• Dataset extract:
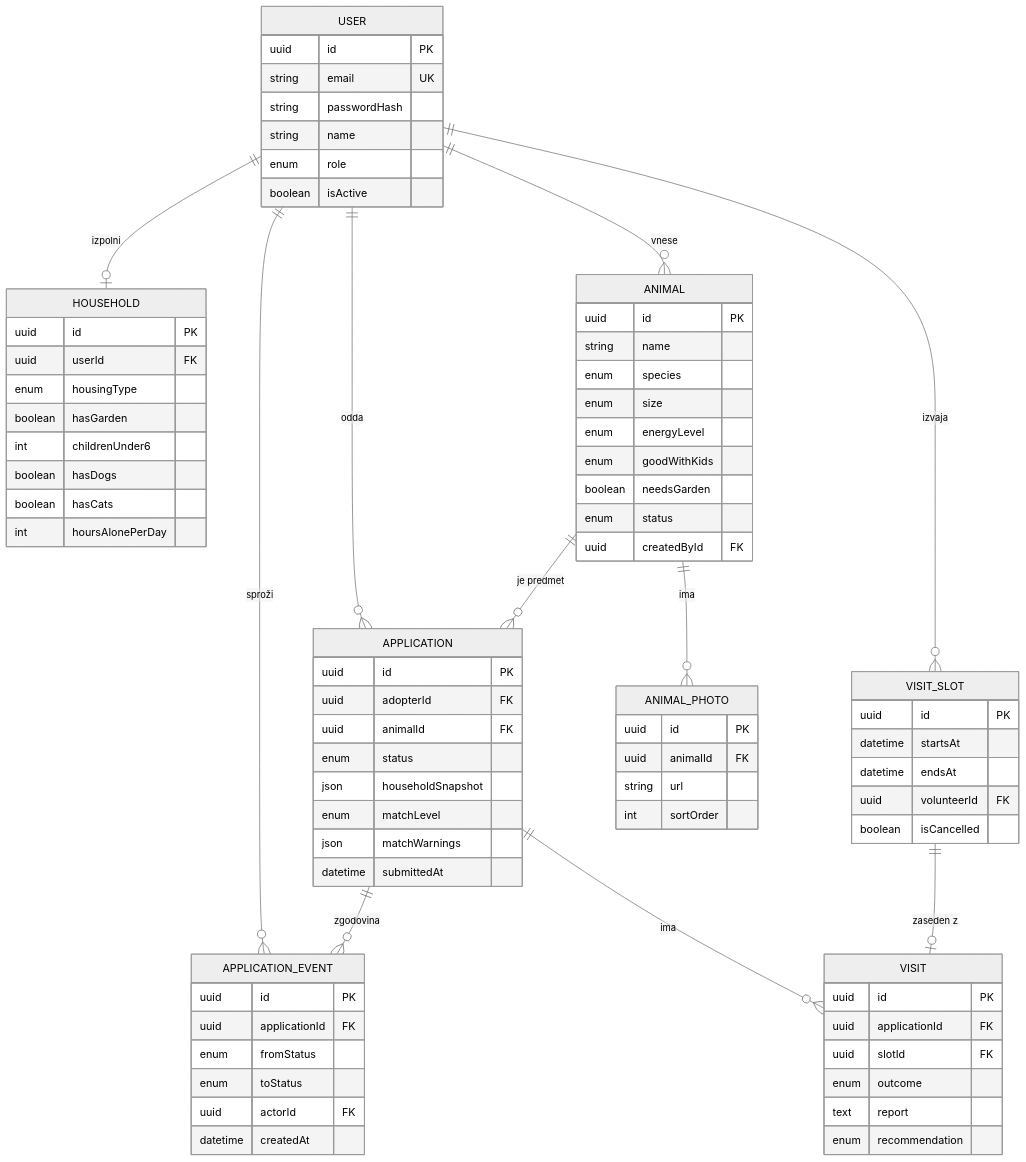
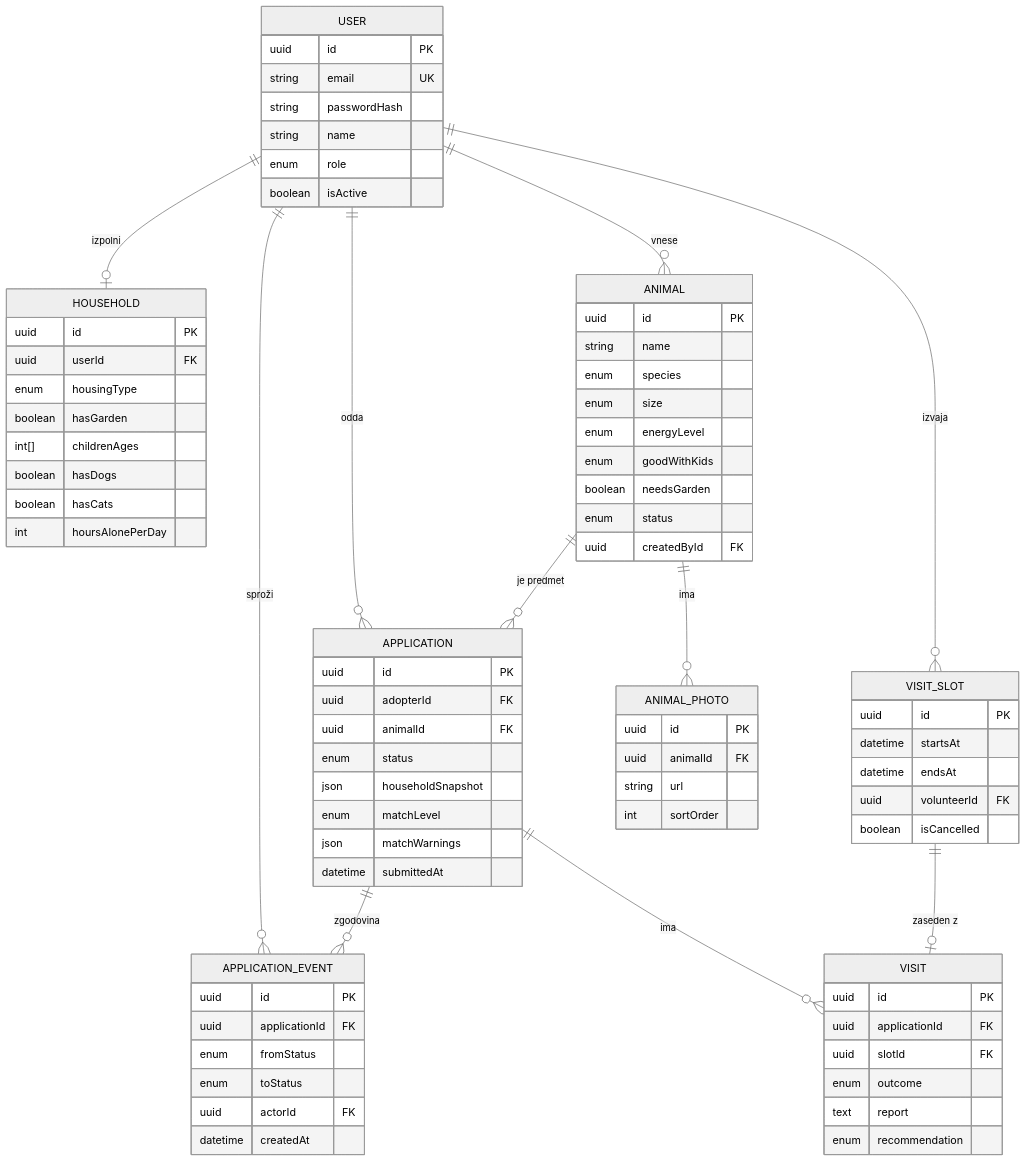
Before and after one commit to MaticTheCoder/NoviDom: the diagram in docs/03-podatkovni-model.md, drawn with Mermaid (neutral theme). The commit also changed other lines of this file and 5 other files, not shown here.

````diff
--- a/docs/03-podatkovni-model.md
+++ b/docs/03-podatkovni-model.md
@@ -138,82 +137,82 @@
 ```mermaid
 erDiagram
     USER ||--o| HOUSEHOLD : "izpolni"
     USER ||--o{ APPLICATION : "odda"
     USER ||--o{ ANIMAL : "vnese"
     USER ||--o{ VISIT_SLOT : "izvaja"
     USER ||--o{ APPLICATION_EVENT : "sproži"
     ANIMAL ||--o{ APPLICATION : "je predmet"
     ANIMAL ||--o{ ANIMAL_PHOTO : "ima"
     APPLICATION ||--o{ VISIT : "ima"
     VISIT_SLOT ||--o| VISIT : "zaseden z"
     APPLICATION ||--o{ APPLICATION_EVENT : "zgodovina"
 
     USER {
         uuid id PK
         string email UK
         string passwordHash
         string name
         enum role
         boolean isActive
     }
     HOUSEHOLD {
         uuid id PK
         uuid userId FK
         enum housingType
         boolean hasGarden
-        int childrenUnder6
+        int[] childrenAges
         boolean hasDogs
         boolean hasCats
         int hoursAlonePerDay
     }
     ANIMAL {
         uuid id PK
         string name
         enum species
         enum size
         enum energyLevel
         enum goodWithKids
         boolean needsGarden
         enum status
         uuid createdById FK
     }
     ANIMAL_PHOTO {
         uuid id PK
         uuid animalId FK
         string url
         int sortOrder
     }
     APPLICATION {
         uuid id PK
         uuid adopterId FK
         uuid animalId FK
         enum status
         json householdSnapshot
         enum matchLevel
         json matchWarnings
         datetime submittedAt
     }
     VISIT_SLOT {
         uuid id PK
         datetime startsAt
         datetime endsAt
         uuid volunteerId FK
         boolean isCancelled
     }
     VISIT {
         uuid id PK
         uuid applicationId FK
         uuid slotId FK
         enum outcome
         text report
         enum recommendation
     }
     APPLICATION_EVENT {
         uuid id PK
         uuid applicationId FK
         enum fromStatus
         enum toStatus
         uuid actorId FK
         datetime createdAt
     }
 ```
````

• Instructions to follow: The answer must be every line of the records that contains the word "string".

• Task output:
         string email UK
         string passwordHash
         string name
         string name
         string url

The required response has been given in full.